Shu Ye ’18 interviewed veteran Architecture & Design and Art History Teacher Mr. Mark Aeschliman, who has degrees in English, Fine Art, Art History, Italian Language & Literature, and Architectural History. Mr. Aeschliman has been at TASIS since 1979 and was the School's second Khan-Page Master Teacher Award recipient in 2010.
When did you start at TASIS, what classes do you teach, and what else are you involved with at TASIS?
I started my career at TASIS in January of 1979. There was an unexpected opening because two teachers left at Christmas and did not come back, and they happened to be teachers of things I was qualified to teach. I’ve been here ever since, with a couple of years away and a half-year sabbatical.
I teach Architecture & Design and Art History. I have been a part of the Senior Humanities Program in recent years as well.
Can you please describe your educational background and your career in education prior to TASIS?
I have undergraduate degrees in English, Fine Art, and Art History—a triple major from the University of Vermont. I have master’s degrees in Italian Language & Literature and Art History from Middlebury College and Syracuse University. I also have all but the dissertation from the University of Pennsylvania in Architectural History, but I went back to TASIS before finishing the Ph.D.
My career in education prior to TASIS consisted of teaching English in Naples, where I lived briefly before I came to TASIS, but I’ve been here for my entire career from the age of 24.
Can you briefly describe your teaching philosophy?
I am a great admirer of Louis Kahn, who was a great teacher of architecture. He said, “You don’t teach a class, you teach a student.” Following his guidance, I try to tailor my assignments to each of my students while at the same time basing them on the principles of the IB curriculum.
|I think my greatest strength is my ability to establish an atmosphere of trust with the students and find a way to bring the best out of them.|
I also believe that art history is the Trojan Horse without its violent aspect. Looking from the outside, it is just a wooden horse; however, inside the horse there are Greek soldiers who have powers to destroy Troy. The surface of art history is all these masterpieces and historical contexts, but if you observe from inside, there is more going on than just visual art. Arts are a great reflection of the society as a whole—its moral values, philosophy, and even politics and economy. I want my students to look into the depth of environing conditions.
What do you like most about working at TASIS?

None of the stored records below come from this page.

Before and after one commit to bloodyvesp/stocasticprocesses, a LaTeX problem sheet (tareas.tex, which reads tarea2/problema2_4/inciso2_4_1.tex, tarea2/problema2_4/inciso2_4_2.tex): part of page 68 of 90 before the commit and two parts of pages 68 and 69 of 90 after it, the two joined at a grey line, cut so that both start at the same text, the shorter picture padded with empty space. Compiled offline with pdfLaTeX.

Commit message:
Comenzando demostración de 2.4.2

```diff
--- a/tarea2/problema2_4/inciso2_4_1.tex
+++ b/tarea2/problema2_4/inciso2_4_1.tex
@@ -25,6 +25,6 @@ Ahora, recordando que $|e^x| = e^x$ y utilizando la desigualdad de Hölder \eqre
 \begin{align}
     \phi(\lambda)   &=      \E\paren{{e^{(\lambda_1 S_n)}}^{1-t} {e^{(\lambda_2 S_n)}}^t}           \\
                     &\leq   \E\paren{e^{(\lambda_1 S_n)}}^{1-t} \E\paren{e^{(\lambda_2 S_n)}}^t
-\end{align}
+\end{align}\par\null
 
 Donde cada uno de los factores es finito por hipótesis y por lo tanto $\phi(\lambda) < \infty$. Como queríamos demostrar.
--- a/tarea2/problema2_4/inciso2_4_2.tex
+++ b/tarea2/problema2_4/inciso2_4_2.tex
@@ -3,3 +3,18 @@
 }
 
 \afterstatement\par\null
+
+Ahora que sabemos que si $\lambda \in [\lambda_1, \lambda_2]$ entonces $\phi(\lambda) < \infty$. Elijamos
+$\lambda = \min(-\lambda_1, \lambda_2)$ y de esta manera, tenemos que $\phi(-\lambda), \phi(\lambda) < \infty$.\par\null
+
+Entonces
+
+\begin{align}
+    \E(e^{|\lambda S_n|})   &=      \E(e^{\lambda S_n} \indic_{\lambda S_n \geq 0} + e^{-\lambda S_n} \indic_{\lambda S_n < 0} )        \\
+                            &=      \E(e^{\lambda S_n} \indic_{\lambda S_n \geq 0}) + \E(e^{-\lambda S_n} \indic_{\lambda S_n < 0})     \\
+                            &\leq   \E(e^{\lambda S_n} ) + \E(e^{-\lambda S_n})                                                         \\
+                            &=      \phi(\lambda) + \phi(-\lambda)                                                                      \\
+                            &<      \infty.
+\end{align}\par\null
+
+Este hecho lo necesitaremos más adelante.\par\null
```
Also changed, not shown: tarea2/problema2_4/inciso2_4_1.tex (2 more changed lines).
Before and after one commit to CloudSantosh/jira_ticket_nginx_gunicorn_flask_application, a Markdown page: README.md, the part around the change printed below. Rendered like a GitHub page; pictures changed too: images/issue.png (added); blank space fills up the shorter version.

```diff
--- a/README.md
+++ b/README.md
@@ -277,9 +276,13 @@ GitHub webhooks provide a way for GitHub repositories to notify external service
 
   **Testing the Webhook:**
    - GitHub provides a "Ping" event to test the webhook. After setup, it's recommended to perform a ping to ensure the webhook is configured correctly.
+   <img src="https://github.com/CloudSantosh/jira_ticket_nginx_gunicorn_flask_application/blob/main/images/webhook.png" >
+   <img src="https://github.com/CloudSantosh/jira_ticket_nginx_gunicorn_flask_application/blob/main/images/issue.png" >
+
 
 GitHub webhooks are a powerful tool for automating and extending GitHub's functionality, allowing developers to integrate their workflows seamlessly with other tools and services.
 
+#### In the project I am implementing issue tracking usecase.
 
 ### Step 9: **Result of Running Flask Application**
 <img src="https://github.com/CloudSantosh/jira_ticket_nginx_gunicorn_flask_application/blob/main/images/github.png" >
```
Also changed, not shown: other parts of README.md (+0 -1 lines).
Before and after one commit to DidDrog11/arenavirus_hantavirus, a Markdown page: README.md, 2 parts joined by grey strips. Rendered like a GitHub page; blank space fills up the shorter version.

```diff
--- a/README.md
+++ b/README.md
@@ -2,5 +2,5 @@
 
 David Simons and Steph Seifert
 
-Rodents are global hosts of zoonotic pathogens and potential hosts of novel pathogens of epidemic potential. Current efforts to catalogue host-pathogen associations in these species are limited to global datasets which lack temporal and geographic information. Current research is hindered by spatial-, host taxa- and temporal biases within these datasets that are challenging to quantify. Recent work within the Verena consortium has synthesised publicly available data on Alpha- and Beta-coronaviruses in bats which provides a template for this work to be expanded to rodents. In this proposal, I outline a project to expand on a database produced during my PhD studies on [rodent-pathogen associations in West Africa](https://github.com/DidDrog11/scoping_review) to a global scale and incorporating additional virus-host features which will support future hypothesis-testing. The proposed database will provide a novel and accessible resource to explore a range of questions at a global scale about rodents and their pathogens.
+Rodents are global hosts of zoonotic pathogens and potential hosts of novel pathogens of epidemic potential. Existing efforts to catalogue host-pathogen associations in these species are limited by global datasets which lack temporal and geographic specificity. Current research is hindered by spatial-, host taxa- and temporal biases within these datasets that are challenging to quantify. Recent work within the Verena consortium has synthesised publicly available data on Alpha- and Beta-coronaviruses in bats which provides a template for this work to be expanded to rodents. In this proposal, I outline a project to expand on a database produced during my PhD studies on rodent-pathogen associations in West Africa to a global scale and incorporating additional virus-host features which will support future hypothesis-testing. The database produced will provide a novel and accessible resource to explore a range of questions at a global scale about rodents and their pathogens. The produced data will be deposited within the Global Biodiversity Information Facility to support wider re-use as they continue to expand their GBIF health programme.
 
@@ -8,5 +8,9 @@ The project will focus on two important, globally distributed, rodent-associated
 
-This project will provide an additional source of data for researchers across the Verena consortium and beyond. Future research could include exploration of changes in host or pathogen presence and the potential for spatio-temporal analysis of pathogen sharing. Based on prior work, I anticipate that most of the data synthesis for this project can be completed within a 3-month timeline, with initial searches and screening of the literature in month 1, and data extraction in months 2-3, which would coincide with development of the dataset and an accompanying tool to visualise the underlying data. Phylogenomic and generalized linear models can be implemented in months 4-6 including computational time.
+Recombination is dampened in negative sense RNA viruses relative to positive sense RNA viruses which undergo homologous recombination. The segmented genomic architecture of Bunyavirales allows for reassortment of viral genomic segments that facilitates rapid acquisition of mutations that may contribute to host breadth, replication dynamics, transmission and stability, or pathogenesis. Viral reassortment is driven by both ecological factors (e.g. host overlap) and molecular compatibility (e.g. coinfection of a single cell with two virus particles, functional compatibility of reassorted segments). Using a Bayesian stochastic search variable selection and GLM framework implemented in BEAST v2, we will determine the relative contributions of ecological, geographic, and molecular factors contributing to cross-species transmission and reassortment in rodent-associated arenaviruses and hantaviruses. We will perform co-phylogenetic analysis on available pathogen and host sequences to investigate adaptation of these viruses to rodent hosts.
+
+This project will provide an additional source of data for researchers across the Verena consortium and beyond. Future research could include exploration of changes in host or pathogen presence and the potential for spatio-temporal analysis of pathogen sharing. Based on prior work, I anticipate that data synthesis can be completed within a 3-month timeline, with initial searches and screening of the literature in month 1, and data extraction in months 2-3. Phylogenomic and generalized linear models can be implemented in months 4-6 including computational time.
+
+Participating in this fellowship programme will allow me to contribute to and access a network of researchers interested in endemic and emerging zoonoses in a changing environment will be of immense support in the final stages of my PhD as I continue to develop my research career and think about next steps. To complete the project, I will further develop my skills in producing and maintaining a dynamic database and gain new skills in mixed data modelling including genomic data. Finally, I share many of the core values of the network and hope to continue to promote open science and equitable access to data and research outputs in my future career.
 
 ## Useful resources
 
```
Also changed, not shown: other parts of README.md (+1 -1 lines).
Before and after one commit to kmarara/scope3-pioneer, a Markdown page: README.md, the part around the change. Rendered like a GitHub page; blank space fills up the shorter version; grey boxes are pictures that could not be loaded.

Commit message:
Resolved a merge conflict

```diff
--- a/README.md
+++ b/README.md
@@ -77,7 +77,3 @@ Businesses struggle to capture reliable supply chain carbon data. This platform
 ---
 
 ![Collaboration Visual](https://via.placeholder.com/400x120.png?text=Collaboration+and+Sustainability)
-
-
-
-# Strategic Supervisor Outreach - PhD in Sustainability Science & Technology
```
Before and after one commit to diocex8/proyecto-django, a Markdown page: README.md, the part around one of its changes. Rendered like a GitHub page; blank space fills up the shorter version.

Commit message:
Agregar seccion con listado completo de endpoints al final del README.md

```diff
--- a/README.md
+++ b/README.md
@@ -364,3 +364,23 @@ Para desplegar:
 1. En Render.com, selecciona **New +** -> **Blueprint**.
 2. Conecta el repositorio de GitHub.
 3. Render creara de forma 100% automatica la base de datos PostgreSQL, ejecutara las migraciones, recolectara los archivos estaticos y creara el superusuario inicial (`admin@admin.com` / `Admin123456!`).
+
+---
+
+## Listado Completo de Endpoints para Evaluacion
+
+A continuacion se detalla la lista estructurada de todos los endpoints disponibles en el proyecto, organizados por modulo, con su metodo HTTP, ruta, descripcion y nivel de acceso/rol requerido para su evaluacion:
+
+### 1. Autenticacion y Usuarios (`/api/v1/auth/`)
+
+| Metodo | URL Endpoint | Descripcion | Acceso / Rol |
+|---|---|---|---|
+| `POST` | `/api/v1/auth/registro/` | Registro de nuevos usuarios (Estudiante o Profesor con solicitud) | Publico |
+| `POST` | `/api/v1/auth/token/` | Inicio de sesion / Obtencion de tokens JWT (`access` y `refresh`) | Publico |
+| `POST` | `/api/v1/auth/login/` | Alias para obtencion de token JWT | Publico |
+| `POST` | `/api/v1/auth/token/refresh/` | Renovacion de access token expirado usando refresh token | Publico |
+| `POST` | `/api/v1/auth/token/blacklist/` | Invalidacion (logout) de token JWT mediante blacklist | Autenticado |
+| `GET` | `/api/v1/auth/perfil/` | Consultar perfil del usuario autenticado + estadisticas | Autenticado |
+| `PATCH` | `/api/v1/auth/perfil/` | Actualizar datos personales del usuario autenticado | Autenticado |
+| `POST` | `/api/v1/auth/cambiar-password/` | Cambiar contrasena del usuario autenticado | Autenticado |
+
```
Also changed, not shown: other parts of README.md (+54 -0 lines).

I find TASIS to be a very stimulating environment because I’ve typically had very motivated students through the years. I get to teach things that are especially important to me and stimulate me personally. As an artist, I have had some shows of my own. Teaching these two subjects is a good feeder for my own work. I am enjoying the curriculum that I teach: AP Art History, IB Art History and Visual Art, and regular-leveled architecture. And at TASIS I have the opportunity to lead Academic Travel trips to places that are relevant to the teaching.
What would you say has been your greatest success at TASIS?
My greatest success at TASIS has been to build relationships with the students who trust me. I think my greatest strength is my ability to establish an atmosphere of trust with the students and find a way to bring the best out of them. I have had a certain amount of success with that over the years.
Is there anything you want to achieve at TASIS in 2017?
Well, we’re getting kind of late in this school year. But as time goes by, I am more and more interested in the idea of a study guide to Roman and Renaissance art and architecture. I am not going to write a book because there are plenty of books written out there. It will be a text that facilitates the course for my students, especially those who enroll in IB Art History. This course is very challenging because it involves a lot of complicated writing, so I am thinking about bringing materials together that will form a textbook or a study guide for them. I’d like to do that this year.
Could you please recommend a book you have your students read?
There is a very good book called Brunelleschi's Dome by Ross King. Next week I am going to Florence with IB students for Academic Travel, and we are actually going to climb this dome. It will be useful for my students to read this book for this trip and the course as a whole.
There are plenty of books that are very good. There is one that students should read that has to do with Ticino because I think a lot of TASIS students are not especially knowledgeable about this place we live in. It’s a really good short book by Max Frisch called Man in the Holocene. It’s the story of an old man who is losing his mind, and he is in the rainstorm here in Ticino. It is absolutely filled with information about the region we live in—the mountains, the trees, the dinosaurs, the glaciers, the Romans, and all kinds of things that are very stimulating to know because we are constantly faced with geological time. Every time you look out the window, you see those mountains, and they remind you how old the earth is, how young we people are, and what a short time we all have to live.
Visit our Faculty Features page to learn about more TASIS teachers.